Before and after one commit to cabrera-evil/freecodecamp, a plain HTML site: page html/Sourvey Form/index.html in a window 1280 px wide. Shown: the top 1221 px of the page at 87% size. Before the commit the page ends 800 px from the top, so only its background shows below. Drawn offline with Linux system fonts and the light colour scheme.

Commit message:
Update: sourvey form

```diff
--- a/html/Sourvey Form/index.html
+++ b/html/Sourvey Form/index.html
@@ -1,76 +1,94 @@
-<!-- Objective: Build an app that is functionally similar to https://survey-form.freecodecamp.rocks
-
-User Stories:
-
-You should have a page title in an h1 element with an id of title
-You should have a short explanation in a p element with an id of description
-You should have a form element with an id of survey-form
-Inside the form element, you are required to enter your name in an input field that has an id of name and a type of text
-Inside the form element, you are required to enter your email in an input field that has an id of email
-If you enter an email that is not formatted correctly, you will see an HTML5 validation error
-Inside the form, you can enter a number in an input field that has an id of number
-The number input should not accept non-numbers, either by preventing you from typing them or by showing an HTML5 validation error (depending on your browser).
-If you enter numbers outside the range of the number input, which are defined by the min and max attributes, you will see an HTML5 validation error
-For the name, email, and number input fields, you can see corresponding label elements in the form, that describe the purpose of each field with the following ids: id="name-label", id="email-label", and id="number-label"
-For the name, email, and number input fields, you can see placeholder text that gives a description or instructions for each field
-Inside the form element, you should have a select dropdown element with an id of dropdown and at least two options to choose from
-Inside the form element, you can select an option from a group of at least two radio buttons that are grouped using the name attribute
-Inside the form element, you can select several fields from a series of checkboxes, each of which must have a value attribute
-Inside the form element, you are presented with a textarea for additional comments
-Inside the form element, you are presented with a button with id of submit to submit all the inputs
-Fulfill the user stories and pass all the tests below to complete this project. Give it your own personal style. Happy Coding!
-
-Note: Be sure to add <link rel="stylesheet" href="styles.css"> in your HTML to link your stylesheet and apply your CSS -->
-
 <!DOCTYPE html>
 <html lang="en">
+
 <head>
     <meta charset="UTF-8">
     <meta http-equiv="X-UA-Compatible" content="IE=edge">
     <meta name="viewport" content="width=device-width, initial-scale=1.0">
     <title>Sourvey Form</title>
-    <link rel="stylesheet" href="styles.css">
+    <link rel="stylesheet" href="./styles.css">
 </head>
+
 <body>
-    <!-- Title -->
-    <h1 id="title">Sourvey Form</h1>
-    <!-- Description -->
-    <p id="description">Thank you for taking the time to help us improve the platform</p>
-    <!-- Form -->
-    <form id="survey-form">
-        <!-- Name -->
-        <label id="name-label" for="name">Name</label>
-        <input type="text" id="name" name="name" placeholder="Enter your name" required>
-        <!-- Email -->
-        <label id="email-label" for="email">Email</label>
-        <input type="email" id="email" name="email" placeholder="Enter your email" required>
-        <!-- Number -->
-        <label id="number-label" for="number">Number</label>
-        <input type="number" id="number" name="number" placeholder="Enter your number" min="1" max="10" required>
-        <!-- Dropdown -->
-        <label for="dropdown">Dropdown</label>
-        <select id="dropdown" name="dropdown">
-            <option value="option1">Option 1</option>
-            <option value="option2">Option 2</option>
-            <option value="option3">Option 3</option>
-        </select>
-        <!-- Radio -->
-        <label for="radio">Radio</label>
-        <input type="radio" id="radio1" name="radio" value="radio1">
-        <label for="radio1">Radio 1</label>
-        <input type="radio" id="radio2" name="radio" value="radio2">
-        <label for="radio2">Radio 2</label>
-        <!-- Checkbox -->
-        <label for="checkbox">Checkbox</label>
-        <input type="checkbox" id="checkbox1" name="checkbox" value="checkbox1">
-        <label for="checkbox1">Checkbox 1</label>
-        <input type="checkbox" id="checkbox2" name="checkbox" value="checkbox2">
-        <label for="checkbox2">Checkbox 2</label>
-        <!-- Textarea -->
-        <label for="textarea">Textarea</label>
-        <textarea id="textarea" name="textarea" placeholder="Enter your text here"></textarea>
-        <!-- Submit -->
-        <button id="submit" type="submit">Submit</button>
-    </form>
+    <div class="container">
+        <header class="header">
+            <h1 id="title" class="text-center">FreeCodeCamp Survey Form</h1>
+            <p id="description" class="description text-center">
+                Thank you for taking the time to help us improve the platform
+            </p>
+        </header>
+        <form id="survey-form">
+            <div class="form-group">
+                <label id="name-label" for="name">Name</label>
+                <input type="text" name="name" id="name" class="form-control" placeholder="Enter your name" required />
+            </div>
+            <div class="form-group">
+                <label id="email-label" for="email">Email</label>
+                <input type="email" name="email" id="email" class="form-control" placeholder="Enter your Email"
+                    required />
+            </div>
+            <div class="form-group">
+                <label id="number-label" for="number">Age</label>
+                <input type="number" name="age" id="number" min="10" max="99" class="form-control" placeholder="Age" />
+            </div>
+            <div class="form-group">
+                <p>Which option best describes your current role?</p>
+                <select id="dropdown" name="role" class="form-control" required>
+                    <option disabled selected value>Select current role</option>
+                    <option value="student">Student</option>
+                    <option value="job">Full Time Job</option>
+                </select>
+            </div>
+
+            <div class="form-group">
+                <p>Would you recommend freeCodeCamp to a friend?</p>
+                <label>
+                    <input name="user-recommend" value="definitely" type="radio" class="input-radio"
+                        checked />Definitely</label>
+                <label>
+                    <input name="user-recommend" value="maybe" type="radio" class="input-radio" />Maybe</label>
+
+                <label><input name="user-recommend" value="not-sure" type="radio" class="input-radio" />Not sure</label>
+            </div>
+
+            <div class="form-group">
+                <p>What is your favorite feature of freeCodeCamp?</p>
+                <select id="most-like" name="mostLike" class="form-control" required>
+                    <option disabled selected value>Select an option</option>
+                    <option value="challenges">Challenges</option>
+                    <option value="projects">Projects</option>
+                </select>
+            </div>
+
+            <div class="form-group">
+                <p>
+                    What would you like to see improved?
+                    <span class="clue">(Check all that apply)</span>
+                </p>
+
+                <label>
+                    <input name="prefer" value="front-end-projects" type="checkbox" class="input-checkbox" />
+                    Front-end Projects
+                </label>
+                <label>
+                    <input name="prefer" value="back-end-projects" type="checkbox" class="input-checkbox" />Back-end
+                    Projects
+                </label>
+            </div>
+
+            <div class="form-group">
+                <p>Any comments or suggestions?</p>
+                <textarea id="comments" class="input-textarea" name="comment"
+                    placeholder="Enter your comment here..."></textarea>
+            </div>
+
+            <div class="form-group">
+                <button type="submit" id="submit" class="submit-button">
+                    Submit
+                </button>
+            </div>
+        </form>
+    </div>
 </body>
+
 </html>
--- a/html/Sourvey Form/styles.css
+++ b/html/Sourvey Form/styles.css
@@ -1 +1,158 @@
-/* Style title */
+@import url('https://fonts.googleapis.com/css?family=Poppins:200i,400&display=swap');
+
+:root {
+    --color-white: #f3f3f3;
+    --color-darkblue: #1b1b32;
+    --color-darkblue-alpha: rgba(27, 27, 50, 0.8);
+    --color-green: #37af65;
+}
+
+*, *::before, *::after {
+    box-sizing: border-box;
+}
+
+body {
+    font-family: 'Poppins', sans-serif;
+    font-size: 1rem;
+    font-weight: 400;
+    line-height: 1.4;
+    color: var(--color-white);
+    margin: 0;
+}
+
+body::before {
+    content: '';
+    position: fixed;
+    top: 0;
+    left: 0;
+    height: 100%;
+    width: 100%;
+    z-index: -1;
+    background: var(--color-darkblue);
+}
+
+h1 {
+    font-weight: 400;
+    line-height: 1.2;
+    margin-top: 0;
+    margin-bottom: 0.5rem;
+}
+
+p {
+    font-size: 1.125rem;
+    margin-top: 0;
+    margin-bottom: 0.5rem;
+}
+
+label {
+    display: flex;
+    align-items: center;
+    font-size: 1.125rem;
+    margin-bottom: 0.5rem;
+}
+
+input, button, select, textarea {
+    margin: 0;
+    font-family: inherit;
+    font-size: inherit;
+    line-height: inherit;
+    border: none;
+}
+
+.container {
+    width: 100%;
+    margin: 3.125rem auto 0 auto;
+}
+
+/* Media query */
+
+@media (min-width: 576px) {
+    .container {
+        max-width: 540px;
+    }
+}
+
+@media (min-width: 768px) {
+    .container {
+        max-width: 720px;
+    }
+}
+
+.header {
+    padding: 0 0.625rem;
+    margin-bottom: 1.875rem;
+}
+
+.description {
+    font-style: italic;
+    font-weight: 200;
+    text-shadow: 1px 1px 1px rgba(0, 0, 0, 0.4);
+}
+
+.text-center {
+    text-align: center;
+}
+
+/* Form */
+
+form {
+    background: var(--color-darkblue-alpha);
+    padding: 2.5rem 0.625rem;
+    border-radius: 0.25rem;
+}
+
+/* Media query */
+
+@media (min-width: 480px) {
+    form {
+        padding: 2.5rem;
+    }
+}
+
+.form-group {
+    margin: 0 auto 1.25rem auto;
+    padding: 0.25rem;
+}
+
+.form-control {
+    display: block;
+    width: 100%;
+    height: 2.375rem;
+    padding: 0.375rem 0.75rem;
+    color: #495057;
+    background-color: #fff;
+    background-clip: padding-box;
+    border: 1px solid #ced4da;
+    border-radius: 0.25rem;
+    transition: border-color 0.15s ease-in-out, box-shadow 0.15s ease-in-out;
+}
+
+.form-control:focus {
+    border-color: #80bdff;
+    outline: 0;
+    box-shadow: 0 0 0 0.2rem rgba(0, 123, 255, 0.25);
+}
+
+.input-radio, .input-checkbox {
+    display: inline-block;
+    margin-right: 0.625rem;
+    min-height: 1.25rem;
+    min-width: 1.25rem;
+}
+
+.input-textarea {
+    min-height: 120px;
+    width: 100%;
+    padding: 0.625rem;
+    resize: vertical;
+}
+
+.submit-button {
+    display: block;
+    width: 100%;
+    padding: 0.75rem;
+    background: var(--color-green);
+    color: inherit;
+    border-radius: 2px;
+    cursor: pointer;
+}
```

——

*What this task involves:* Your answer should be one number: the count of lines in the data above that include the word "role".

*Written answer:* 3